_ACTION ITEM_.
Among the entries that follow, some lines contain the word "README". Show all of them.

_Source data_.
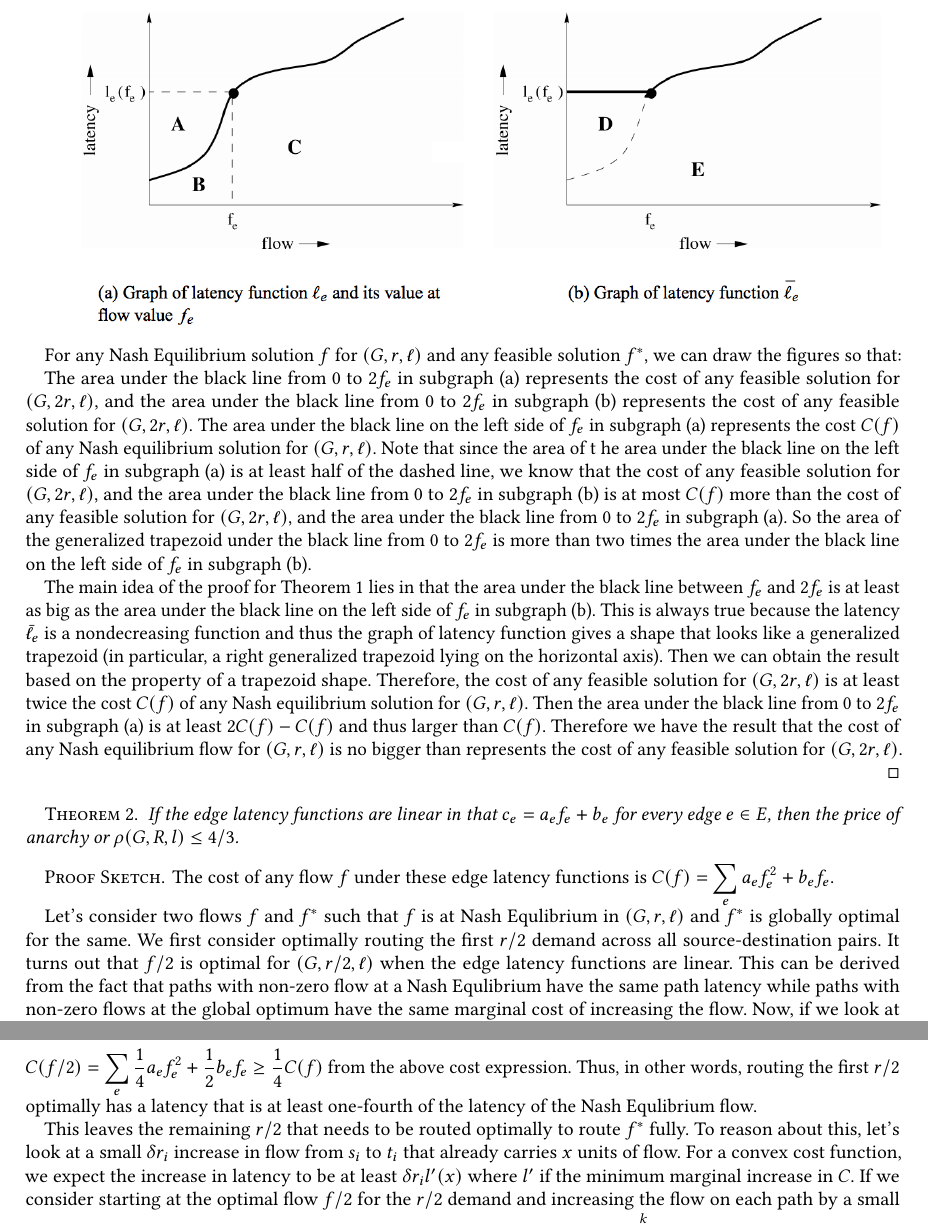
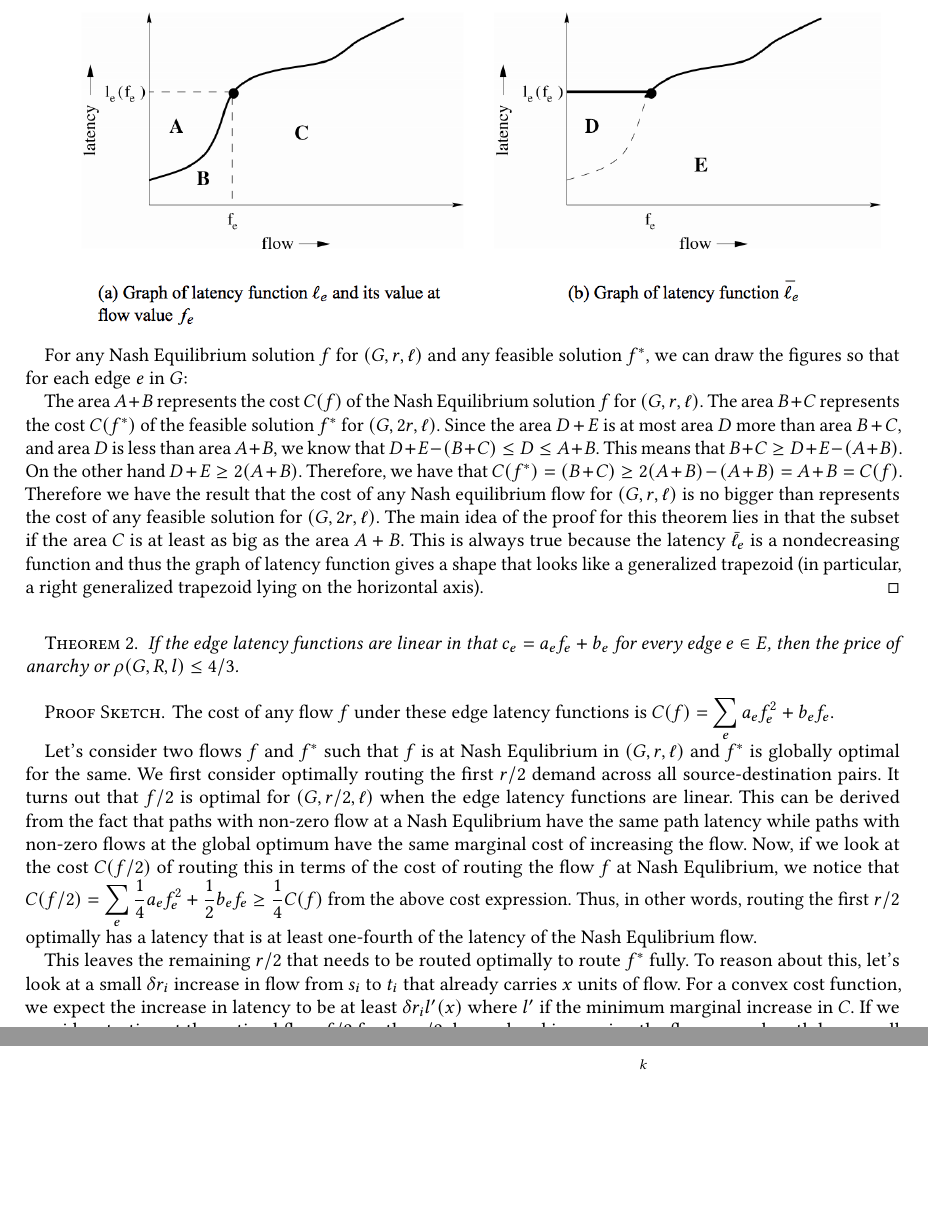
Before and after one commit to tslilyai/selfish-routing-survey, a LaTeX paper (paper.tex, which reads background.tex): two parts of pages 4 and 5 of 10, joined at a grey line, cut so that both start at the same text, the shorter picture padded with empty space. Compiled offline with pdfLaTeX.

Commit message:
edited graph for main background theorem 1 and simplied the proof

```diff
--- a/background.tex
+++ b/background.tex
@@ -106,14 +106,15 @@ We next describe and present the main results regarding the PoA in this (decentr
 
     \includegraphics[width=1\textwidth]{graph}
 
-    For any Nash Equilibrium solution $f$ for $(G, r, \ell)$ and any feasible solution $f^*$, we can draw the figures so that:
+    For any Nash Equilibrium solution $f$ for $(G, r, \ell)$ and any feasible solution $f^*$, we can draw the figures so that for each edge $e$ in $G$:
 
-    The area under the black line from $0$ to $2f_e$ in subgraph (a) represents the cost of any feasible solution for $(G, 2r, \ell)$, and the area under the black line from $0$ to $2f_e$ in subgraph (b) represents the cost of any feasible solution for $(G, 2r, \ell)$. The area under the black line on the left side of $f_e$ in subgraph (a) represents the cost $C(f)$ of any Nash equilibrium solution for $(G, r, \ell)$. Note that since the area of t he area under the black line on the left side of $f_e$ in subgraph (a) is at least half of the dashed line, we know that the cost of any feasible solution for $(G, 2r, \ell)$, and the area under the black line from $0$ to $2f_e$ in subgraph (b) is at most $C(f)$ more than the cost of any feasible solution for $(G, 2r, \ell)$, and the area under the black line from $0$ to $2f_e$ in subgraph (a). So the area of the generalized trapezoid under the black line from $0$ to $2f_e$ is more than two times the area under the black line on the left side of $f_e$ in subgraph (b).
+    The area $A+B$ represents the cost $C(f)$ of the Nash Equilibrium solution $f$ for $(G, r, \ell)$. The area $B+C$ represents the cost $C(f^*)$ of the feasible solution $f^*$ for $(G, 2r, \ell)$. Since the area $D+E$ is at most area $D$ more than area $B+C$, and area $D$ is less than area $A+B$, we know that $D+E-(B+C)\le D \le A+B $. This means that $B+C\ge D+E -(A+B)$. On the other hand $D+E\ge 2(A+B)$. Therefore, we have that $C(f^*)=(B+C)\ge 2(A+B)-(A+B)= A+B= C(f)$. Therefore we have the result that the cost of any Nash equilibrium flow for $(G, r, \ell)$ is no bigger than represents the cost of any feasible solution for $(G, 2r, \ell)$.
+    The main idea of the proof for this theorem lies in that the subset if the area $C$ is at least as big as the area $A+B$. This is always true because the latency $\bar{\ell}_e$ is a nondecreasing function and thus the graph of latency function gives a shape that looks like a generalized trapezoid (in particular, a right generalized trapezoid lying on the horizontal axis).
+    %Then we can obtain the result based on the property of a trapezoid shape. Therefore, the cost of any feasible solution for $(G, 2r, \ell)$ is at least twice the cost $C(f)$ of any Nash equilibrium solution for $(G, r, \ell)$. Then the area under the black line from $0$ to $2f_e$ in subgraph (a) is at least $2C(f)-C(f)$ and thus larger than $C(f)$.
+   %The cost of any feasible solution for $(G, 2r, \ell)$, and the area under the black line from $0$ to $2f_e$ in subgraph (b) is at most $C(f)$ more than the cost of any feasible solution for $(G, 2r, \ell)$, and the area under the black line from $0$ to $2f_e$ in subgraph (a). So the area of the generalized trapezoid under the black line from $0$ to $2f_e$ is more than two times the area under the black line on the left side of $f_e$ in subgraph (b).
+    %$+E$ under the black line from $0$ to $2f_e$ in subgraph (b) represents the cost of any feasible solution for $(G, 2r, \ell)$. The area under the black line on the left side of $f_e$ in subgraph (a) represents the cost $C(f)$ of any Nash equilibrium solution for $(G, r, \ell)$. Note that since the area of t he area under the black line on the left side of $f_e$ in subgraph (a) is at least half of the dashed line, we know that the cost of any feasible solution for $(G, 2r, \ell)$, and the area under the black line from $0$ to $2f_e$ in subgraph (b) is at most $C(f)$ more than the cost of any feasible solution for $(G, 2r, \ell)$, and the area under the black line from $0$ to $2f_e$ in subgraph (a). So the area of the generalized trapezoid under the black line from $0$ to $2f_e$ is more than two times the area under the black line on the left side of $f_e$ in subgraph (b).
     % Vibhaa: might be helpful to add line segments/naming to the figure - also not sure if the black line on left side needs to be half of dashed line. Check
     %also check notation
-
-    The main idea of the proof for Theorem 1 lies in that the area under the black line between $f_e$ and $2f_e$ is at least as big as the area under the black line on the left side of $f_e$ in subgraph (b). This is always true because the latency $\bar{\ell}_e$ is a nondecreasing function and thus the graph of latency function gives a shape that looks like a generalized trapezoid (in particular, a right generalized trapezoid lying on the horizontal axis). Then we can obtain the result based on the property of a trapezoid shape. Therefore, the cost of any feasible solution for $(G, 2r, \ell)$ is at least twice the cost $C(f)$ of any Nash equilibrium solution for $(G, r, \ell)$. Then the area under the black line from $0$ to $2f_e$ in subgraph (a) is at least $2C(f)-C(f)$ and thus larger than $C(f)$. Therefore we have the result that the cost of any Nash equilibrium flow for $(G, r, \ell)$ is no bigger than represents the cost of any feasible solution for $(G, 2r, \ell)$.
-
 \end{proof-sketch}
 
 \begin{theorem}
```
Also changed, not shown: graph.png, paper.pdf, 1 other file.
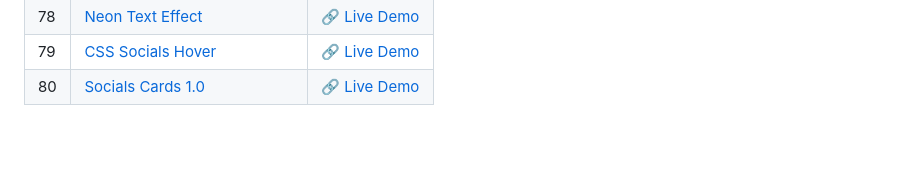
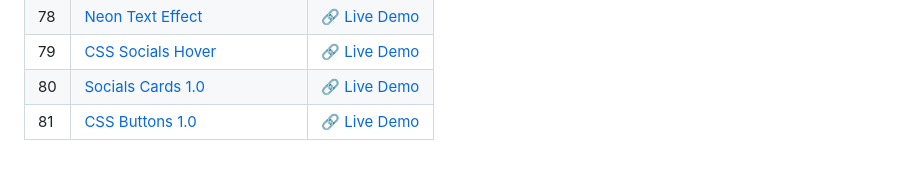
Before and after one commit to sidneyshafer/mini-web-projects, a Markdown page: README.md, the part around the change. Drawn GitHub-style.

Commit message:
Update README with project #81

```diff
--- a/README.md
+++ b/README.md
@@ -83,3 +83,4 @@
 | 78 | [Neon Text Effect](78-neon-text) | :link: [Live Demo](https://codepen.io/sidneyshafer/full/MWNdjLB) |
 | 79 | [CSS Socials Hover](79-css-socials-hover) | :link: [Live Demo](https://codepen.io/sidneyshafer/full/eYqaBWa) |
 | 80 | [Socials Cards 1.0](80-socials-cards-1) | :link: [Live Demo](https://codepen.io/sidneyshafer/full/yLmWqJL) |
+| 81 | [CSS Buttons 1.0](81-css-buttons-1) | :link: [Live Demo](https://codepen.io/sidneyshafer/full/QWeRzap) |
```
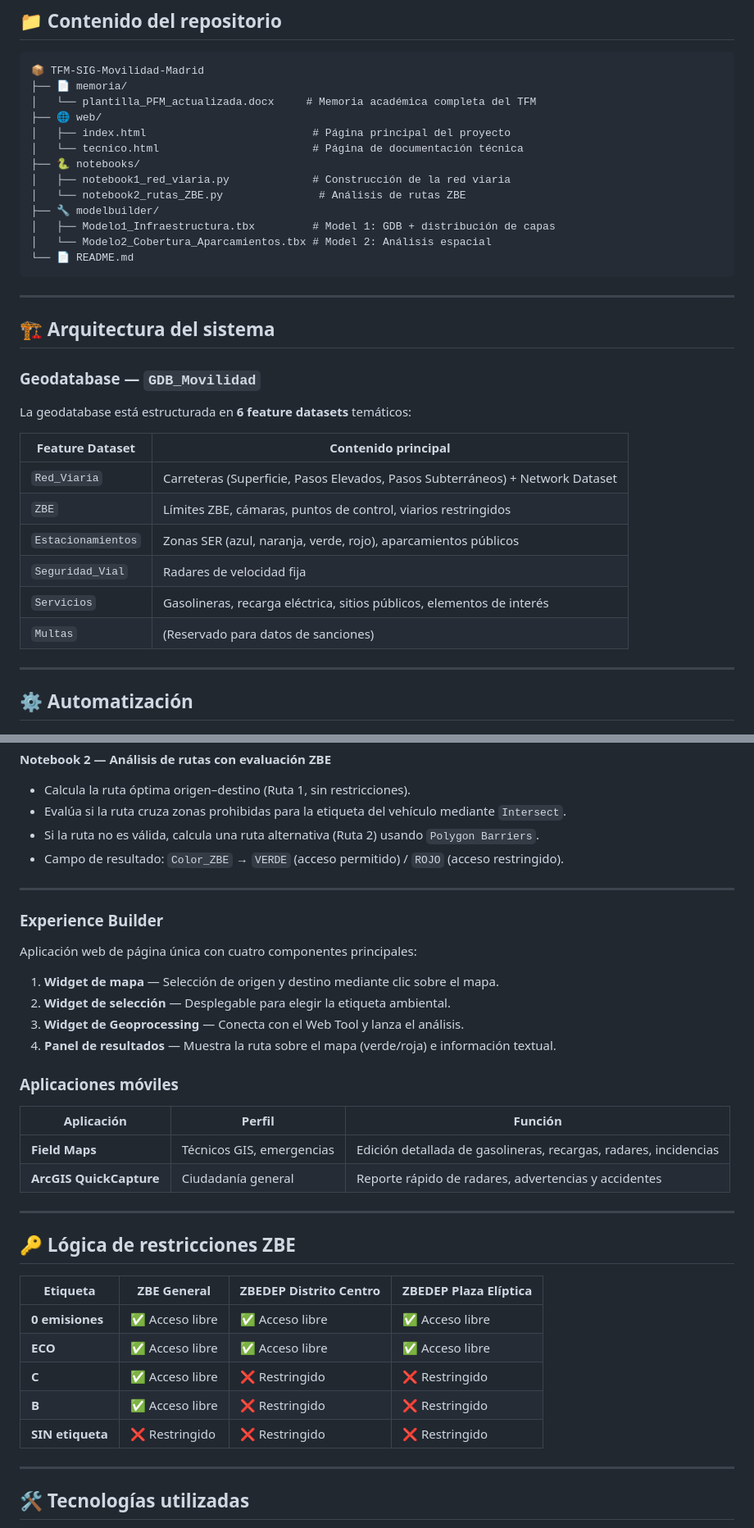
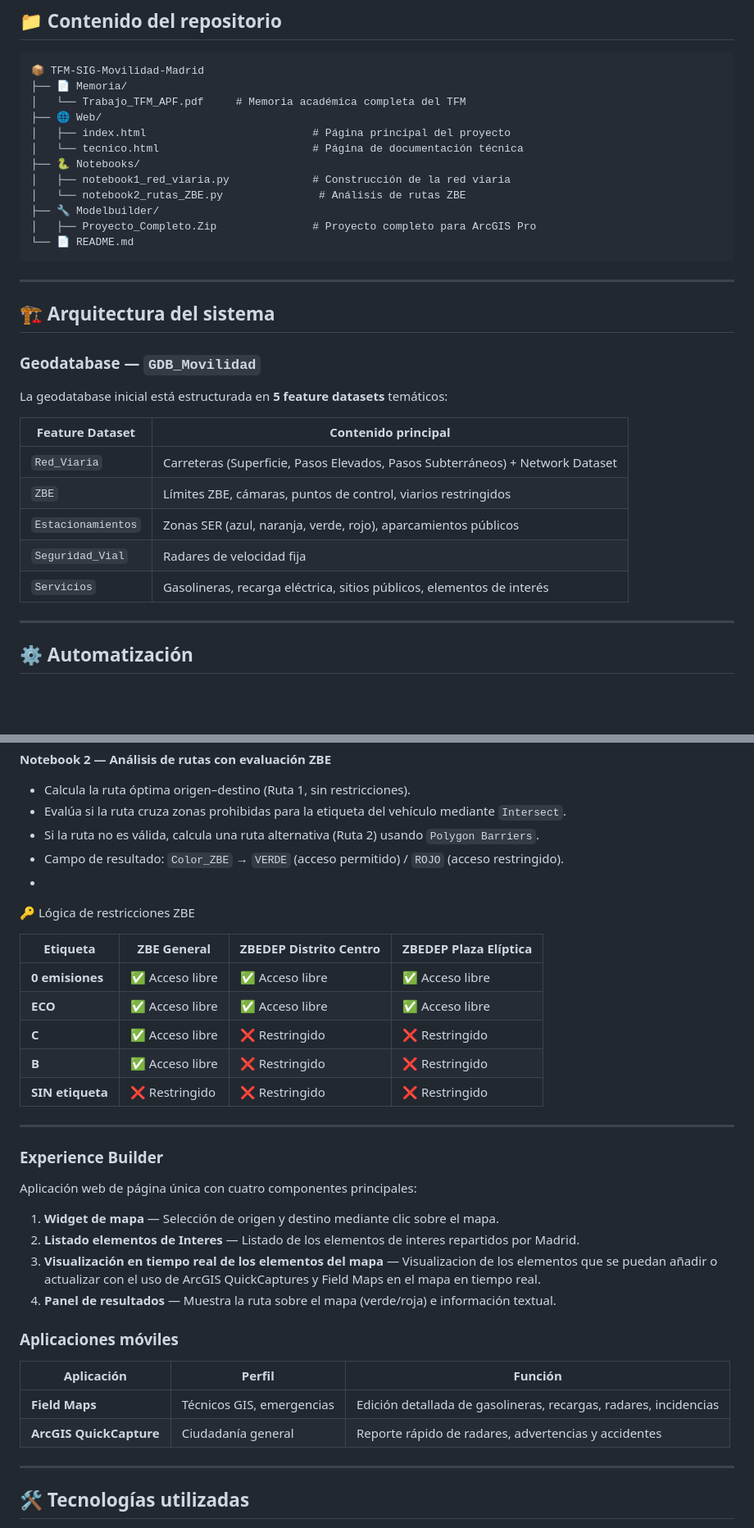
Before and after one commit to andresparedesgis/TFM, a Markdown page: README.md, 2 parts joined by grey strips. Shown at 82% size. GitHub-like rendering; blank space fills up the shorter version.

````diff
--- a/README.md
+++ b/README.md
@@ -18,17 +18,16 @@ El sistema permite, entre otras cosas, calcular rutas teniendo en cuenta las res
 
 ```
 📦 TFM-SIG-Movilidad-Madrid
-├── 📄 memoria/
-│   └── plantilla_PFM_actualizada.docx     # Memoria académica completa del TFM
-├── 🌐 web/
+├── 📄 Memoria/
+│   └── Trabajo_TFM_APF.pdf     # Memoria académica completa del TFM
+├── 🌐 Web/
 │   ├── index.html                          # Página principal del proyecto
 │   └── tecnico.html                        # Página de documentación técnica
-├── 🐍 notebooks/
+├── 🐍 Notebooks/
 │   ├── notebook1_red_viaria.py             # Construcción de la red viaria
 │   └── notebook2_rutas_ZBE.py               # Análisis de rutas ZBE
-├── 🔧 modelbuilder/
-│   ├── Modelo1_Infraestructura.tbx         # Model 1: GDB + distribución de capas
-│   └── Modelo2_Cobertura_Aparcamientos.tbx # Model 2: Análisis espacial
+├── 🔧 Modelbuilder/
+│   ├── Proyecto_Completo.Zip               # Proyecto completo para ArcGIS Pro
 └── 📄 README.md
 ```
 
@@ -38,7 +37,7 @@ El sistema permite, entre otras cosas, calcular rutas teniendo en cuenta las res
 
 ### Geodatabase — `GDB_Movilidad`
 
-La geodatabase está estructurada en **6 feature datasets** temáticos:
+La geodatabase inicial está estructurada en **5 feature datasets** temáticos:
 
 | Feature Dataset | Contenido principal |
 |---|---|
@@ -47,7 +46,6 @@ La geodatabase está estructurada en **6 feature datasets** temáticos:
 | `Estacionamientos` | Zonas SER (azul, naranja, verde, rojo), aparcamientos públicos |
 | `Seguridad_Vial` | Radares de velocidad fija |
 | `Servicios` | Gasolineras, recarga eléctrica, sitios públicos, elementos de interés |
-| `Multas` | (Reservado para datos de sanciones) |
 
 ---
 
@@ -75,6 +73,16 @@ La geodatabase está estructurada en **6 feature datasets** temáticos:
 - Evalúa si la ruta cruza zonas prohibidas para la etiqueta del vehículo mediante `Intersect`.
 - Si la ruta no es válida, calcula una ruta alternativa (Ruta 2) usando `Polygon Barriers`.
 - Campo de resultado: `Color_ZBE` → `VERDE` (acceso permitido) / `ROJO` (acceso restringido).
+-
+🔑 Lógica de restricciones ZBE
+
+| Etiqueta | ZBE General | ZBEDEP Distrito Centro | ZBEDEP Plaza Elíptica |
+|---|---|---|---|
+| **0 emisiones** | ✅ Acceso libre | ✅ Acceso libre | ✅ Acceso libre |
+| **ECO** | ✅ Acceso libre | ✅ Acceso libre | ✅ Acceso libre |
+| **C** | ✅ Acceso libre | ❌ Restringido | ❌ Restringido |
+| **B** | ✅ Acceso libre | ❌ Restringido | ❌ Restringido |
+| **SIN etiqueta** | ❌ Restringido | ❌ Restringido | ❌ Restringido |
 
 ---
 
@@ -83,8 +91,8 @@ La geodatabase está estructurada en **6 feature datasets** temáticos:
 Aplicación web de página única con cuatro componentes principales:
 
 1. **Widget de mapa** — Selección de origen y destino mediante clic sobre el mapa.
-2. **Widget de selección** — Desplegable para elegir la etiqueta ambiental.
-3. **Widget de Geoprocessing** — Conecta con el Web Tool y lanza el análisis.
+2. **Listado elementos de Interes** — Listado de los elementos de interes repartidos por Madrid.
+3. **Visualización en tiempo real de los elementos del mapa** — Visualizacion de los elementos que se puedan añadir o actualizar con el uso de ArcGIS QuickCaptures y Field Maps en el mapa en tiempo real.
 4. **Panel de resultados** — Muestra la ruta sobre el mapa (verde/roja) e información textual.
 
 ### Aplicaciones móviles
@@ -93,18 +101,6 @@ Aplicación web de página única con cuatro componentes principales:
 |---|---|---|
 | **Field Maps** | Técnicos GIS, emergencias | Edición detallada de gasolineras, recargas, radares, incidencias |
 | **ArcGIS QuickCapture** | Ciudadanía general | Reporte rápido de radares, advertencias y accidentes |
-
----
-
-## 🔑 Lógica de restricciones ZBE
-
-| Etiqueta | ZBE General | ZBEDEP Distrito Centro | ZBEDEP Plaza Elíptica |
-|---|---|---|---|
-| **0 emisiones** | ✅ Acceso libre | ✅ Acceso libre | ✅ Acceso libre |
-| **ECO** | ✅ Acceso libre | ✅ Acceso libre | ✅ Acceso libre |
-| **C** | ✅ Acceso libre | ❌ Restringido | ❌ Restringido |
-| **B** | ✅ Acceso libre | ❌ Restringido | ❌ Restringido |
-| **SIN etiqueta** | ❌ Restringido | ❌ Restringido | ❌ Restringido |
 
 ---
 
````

_TASK RESPONSE_.
Before and after one commit to sidneyshafer/mini-web-projects, a Markdown page: README.md, the part around the change. Drawn GitHub-style.
Update README with project #81
--- a/README.md
+++ b/README.md
Before and after one commit to andresparedesgis/TFM, a Markdown page: README.md, 2 parts joined by grey strips. Shown at 82% size. GitHub-like rendering; blank space fills up the shorter version.
--- a/README.md
+++ b/README.md
 └── 📄 README.md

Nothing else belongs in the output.